|Gocco Printed Thank You Card|
One of my resolutions this year was to use my Print Gocco more. For the uninitiated, the Print Gocco machine was a home based ink printing system that was immensely popular in Japan. The goal of the machine was to allow people to print nangajo at home. Nangajo are the yearly New Years cards that are sent out in Japan that are similar to Christmas cards. As the cost of bulk printing decreased and the materials for the machine became more scarce since the company discontinued the machine, the desire for the machine decreased in Japan but became very popular elsewhere.
Of course, I came onboard at the end of the frenzy and starting buying materials as they became more scarce. Because of this, I have been hoarding materials and not using them because I didn't really know if I was going to be able to get replacement supplies.
So this year, I have decided to reduce my stash of Gocco materials by using them and to let the chips fall where they may. I have three machines--two of the standard machines that produce post card sized prints and the PG for the Arts will allow much larger materials to be printed.
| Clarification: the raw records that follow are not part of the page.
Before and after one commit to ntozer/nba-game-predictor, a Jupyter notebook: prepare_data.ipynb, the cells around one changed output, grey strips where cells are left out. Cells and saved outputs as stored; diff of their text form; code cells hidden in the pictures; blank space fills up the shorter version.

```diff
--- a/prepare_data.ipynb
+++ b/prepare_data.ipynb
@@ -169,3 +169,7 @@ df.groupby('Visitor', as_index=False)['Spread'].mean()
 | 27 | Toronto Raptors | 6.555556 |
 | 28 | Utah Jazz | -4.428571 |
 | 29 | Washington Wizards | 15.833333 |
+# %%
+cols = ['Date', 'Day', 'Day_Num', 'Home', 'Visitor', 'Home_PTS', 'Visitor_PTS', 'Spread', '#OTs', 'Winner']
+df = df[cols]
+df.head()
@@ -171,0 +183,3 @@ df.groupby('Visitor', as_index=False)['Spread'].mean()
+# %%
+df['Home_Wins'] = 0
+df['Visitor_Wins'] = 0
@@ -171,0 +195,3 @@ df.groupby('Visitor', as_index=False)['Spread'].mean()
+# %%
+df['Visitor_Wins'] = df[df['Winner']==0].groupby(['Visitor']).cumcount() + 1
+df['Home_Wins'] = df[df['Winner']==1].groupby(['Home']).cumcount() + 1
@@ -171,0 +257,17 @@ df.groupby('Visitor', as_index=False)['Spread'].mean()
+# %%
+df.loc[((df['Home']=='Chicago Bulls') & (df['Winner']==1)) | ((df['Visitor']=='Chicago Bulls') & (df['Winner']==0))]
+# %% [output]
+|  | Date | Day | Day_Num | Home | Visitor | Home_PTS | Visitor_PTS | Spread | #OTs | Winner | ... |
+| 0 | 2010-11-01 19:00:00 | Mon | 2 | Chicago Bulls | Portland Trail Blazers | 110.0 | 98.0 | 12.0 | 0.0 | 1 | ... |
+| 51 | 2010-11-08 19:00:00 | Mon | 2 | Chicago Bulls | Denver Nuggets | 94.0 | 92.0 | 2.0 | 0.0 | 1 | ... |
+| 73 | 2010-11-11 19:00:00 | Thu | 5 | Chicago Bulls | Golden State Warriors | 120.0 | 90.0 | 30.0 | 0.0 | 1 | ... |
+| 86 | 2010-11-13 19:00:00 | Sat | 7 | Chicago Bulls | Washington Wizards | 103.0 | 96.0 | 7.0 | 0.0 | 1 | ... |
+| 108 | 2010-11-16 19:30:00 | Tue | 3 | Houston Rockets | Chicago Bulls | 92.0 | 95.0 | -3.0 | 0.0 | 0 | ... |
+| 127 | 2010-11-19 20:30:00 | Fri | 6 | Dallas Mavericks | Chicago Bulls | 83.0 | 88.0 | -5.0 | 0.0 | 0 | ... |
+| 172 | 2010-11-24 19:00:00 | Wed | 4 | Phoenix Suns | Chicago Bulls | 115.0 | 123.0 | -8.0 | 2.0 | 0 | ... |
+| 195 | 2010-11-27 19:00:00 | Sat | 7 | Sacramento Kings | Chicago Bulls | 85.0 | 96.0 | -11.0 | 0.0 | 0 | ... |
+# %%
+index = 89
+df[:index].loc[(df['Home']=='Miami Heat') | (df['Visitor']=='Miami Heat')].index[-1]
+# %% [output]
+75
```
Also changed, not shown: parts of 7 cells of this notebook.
Another resolution that I wanted to try and accomplish this year is to reduce my supplies by using materials I already have before buying any new materials. I have always been that Good Samaritan when it came to craft supplies. I would scour Etsy, CraigsList and Ebay looking for raw materials that I could use for my card making business and book arts. I became very popular with home crafters, new stationery business owners, and brides: people who were going out of business, those who made bad purchases or DIY brides. I would help these people out by buying their mistakes or other supplies so they could move on. Don't get me wrong--I benefited from these transaction by getting low cost raw materials. Yet, many times, I have/had to create projects around these items rather than chose/purchase something else. I mean really, how many Astrobright Neon Orange envelopes do you really need? Well, I have 1000, in case you are wondering.
Having said that, I decided to make Thank You cards using my Print Gocco. I am using pre-made orange cards that I purchased from something going out of business. The card stock is the basic A2 size and will fit in the standard A2 Astrobright Neon Orange envelopes that I am using to coordinate.
STEP ONE: Design the Screens
The Print Gocco printing process is similar to screen printing. You expose a screen to light where the image is burned onto the screen. You then apply ink to the top of the screen and press down onto the surface of the material you wish to print (unlike screen printing where you pull color across the screen with a squeegee). It is a unique system with interesting challenges.
You can print out the design on regular paper with your laser printer and then burn the images onto your screen. If there is too much toner on your paper, there can be light areas on the screen that won't allow the ink to pass. I knew that I wanted to do two printings on each card. The background would use various sizes of donuts (the wingdings name for them) that was printed in one color and the word "Thanks" overprinted. The problem with getting a solid thick line needed for the text was that the machine rarely allows such thick and dark lettering to burn properly. I would address that issue later.
I prepared the overall design on a single sheet of paper so I could burn only one screen with both images (thereby, using fewer materials).
STEP TWO: First Printing
I decided to use Navy Blue ink for the background color.
|First Printing in Action|
|First Printing Drying|
As you can see in the above image, it can take some finesse to determine how much ink to use and how much pressure to use to get a clean imprint. To accommodate for the text screen, I decided to use a translucent metallic ink (in this case silver) for the second printing so that any inconsistencies in the text print would be much less noticeable. Also, before removing the card from the screen after printing, I would run a brayer along the back side of the card to give a little more direct contact with the ink.
After the cards where printed with silver, I put them back on the drying racks for 24 hours (in this case, they could be dried in a closed position).
|All the pretty soldiers drying|
|The finished project|
Theoretically, I simply could have wiped the screen clean with a baby wipe and reapplied color. Since I was trying to conserve materials I decided to use the last bit of ink from an already opened and finished tube of red. As you can see from the image below, there was plenty of blue ink still available on the screen. I will personally use these blue/red combinations for my personal use. I actually really like the way they turned out.